■ How to complete this task:
Your answer should hold all lines of the entries that include the word "only".

■ Source records:
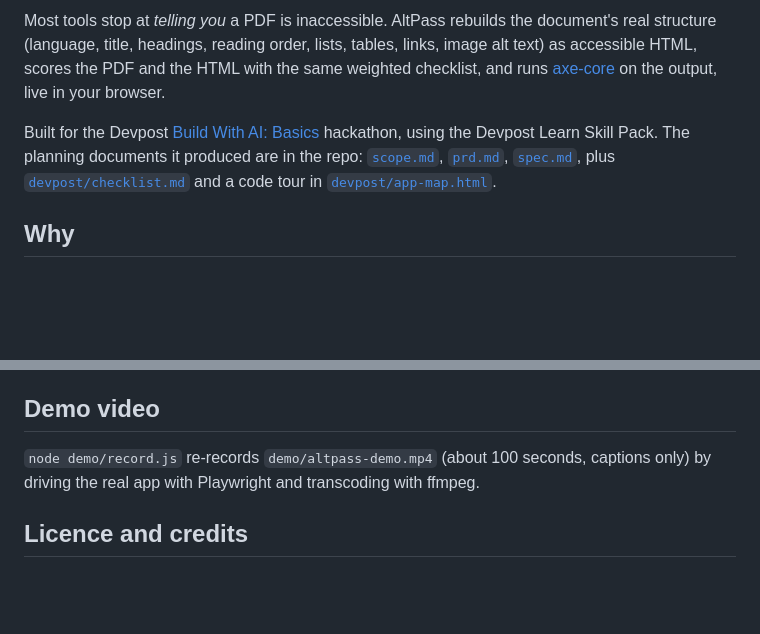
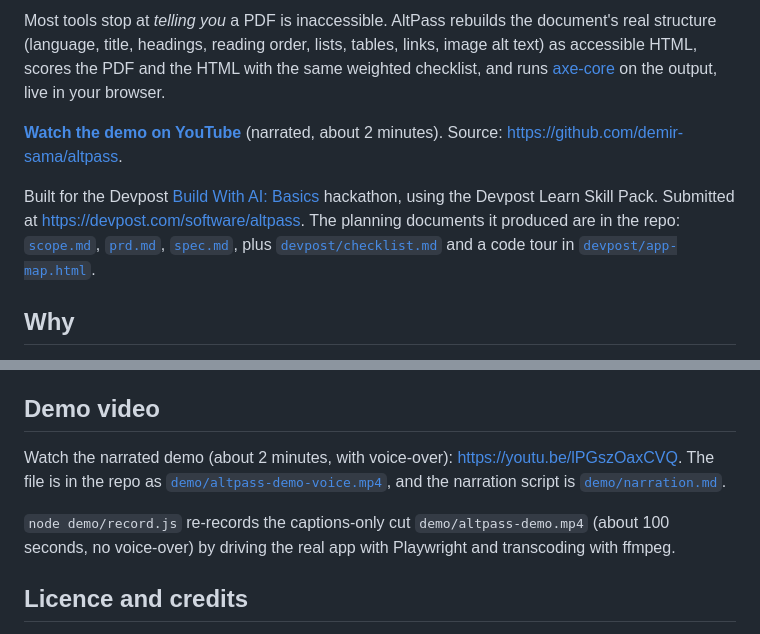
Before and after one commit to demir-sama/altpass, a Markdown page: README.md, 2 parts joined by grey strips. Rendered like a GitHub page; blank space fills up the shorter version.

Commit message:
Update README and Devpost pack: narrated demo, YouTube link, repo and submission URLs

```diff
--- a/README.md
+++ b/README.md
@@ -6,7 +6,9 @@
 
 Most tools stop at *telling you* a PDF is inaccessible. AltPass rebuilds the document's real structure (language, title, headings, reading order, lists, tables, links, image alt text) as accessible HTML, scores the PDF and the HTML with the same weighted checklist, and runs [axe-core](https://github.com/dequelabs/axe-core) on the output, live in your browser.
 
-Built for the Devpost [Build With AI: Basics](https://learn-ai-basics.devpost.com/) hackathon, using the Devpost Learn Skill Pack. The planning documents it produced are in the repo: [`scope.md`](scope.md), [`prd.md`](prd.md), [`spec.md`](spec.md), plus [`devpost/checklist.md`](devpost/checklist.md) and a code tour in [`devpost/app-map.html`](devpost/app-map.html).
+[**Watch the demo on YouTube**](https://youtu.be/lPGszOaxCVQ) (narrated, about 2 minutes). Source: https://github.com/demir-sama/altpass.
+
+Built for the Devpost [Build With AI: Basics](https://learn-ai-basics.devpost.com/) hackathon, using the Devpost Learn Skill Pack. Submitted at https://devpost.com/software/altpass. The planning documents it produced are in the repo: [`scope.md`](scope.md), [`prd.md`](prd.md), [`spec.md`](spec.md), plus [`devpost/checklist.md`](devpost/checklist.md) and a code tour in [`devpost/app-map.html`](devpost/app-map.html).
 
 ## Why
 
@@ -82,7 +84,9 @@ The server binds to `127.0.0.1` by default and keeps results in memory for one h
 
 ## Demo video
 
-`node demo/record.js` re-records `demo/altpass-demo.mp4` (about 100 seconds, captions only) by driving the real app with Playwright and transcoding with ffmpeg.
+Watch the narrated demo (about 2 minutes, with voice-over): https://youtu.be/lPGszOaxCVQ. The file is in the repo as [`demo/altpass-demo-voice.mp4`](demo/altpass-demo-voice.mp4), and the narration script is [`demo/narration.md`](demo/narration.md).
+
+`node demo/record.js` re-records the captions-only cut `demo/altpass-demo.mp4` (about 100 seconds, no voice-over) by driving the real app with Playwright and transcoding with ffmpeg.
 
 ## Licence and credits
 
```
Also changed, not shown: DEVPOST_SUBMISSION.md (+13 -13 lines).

■ Solution to this task:
-`node demo/record.js` re-records `demo/altpass-demo.mp4` (about 100 seconds, captions only) by driving the real app with Playwright and transcoding with ffmpeg.
+`node demo/record.js` re-records the captions-only cut `demo/altpass-demo.mp4` (about 100 seconds, no voice-over) by driving the real app with Playwright and transcoding with ffmpeg.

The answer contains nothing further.